I’ve driven, walked, biked, and strolled past this house on one of the prettiest streets in Dallas — Tokalon Drive — and I’ve always wondered how the sharp angles and gridded windows conveyed to the interiors. The answer: AMAZINGLY. Fans of contemporary architecture will love this classic 1980s home that takes full advantage of the gorgeous views from its hilltop perch near White Rock Lake.

If Lakewood living has always been on your bucket list, don’t let this stellar opportunity pass you by. Call Lisa Peters at Caliber Home Loans today to make sure that you breeze through your buying experience from bid to close.
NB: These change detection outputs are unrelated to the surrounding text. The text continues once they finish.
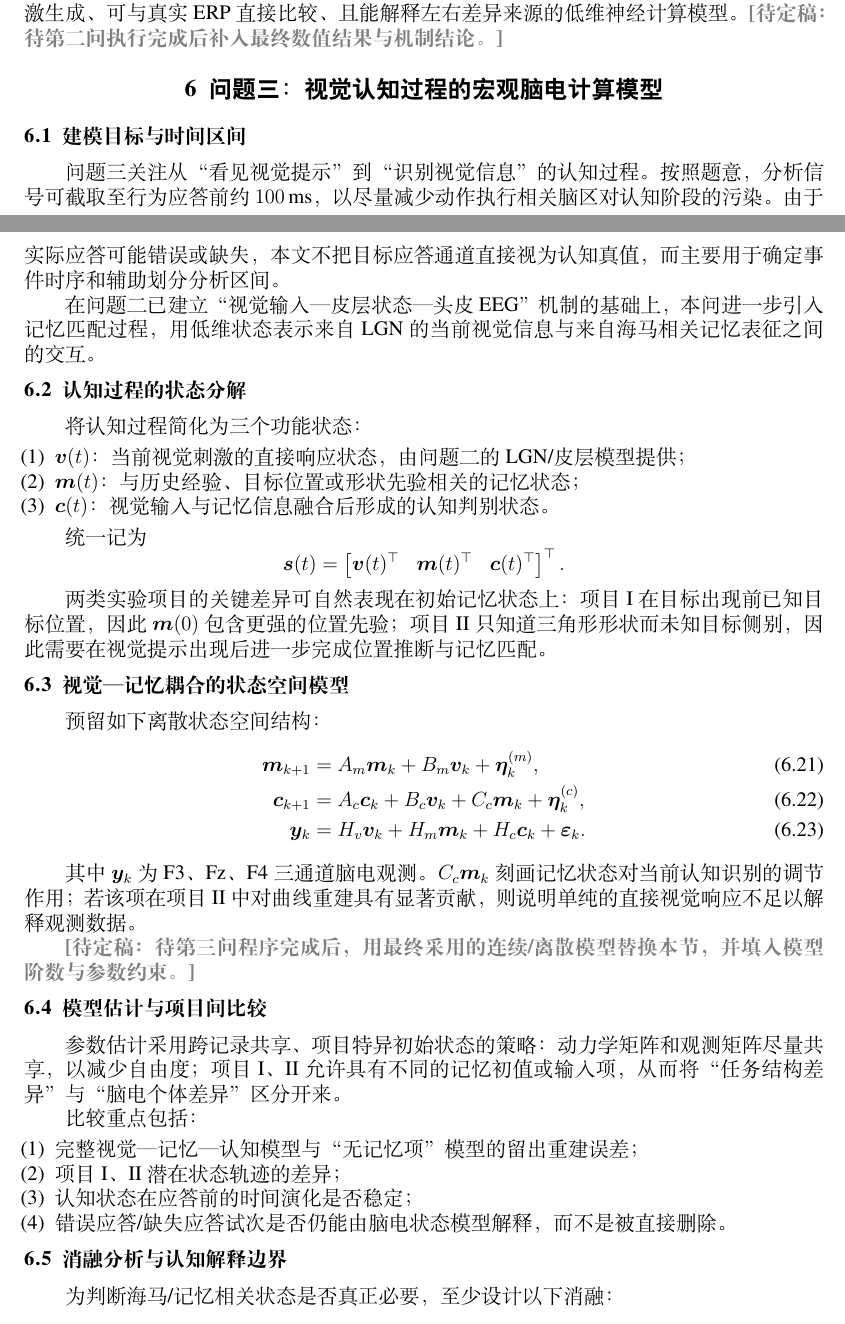
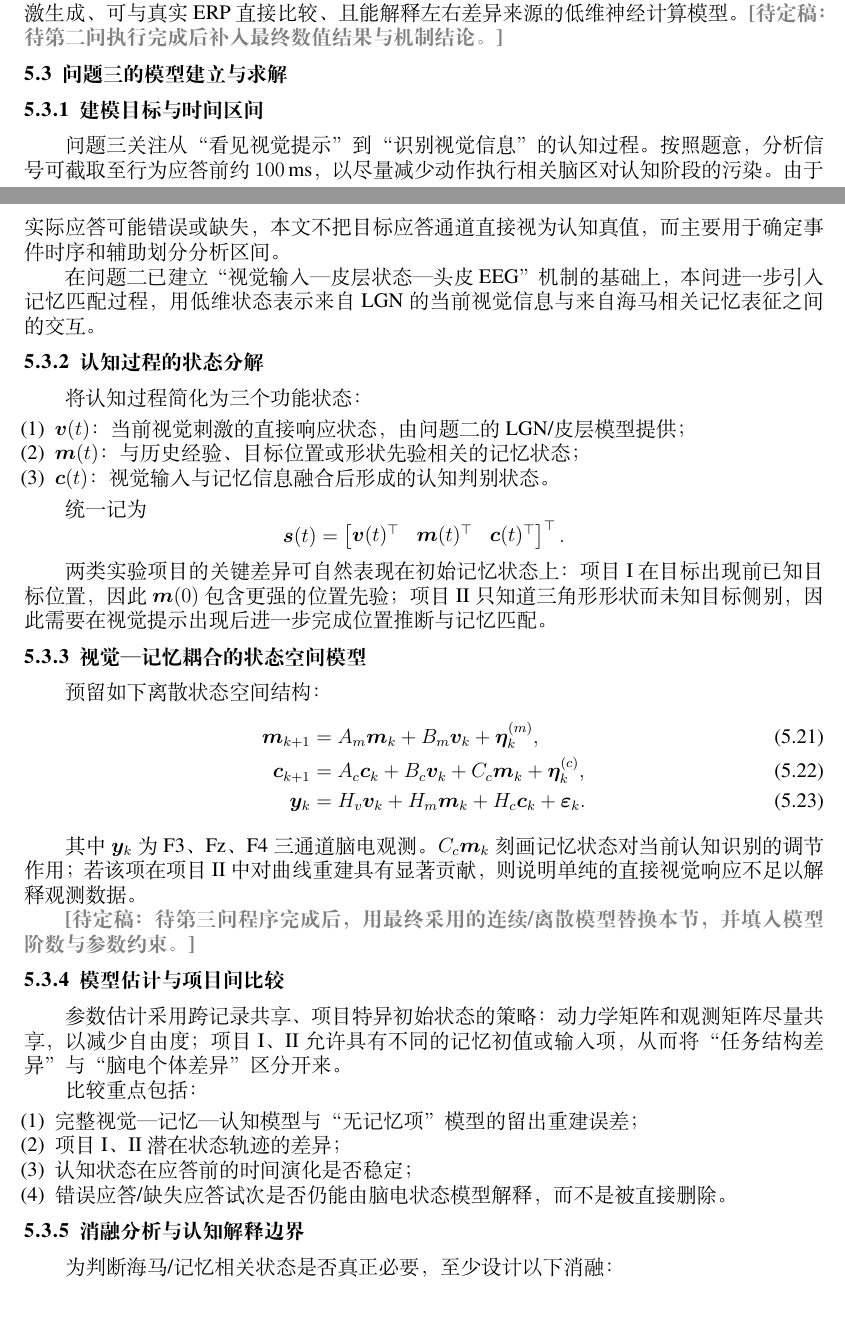
Before and after one commit to txswde/math-computition, a LaTeX thesis (paper/main.tex, which reads paper/sections/08_q3.tex): two parts of pages 11 and 12 of 15, joined at a grey line, cut so that both start at the same text. Compiled offline with XeLaTeX; a missing font is replaced by an installed copy or a similar font.

Commit message:
paper: nest 08_q3.tex under model establishment section

```diff
--- a/paper/sections/08_q3.tex
+++ b/paper/sections/08_q3.tex
@@ -1,12 +1,12 @@
-\section{问题三：视觉认知过程的宏观脑电计算模型}
+\subsection{问题三的模型建立与求解}
 
-\subsection{建模目标与时间区间}
+\subsubsection{建模目标与时间区间}
 
 问题三关注从“看见视觉提示”到“识别视觉信息”的认知过程。按照题意，分析信号可截取至行为应答前约$100\,\mathrm{ms}$，以尽量减少动作执行相关脑区对认知阶段的污染。由于实际应答可能错误或缺失，本文不把目标应答通道直接视为认知真值，而主要用于确定事件时序和辅助划分分析区间。
 
 在问题二已建立“视觉输入—皮层状态—头皮EEG”机制的基础上，本问进一步引入记忆匹配过程，用低维状态表示来自LGN的当前视觉信息与来自海马相关记忆表征之间的交互。
 
-\subsection{认知过程的状态分解}
+\subsubsection{认知过程的状态分解}
 
 将认知过程简化为三个功能状态：
 \begin{enumerate}[label=(\arabic*)]
@@ -27,7 +27,7 @@
 
 两类实验项目的关键差异可自然表现在初始记忆状态上：项目I在目标出现前已知目标位置，因此$\bm m(0)$包含更强的位置先验；项目II只知道三角形形状而未知目标侧别，因此需要在视觉提示出现后进一步完成位置推断与记忆匹配。
 
-\subsection{视觉—记忆耦合的状态空间模型}
+\subsubsection{视觉—记忆耦合的状态空间模型}
 
 预留如下离散状态空间结构：
 \begin{align}
@@ -55,7 +55,7 @@ H_v\bm v_k
 
 \PENDING{待第三问程序完成后，用最终采用的连续/离散模型替换本节，并填入模型阶数与参数约束。}
 
-\subsection{模型估计与项目间比较}
+\subsubsection{模型估计与项目间比较}
 
 参数估计采用跨记录共享、项目特异初始状态的策略：动力学矩阵和观测矩阵尽量共享，以减少自由度；项目I、II允许具有不同的记忆初值或输入项，从而将“任务结构差异”与“脑电个体差异”区分开来。
 
@@ -67,7 +67,7 @@ H_v\bm v_k
     \item 错误应答/缺失应答试次是否仍能由脑电状态模型解释，而不是被直接删除。
 \end{enumerate}
 
-\subsection{消融分析与认知解释边界}
+\subsubsection{消融分析与认知解释边界}
 
 为判断海马/记忆相关状态是否真正必要，至少设计以下消融：
 \[
```
Also changed, not shown: paper/sections/08_q3.tex (2 more changed lines).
It takes experience and know-how to make a luxury purchase seamless, and Lisa Peters at Caliber Home Loans has just that.

Jump to see the cool contemporary interiors of this Tokalon listing from Nancy Johnson.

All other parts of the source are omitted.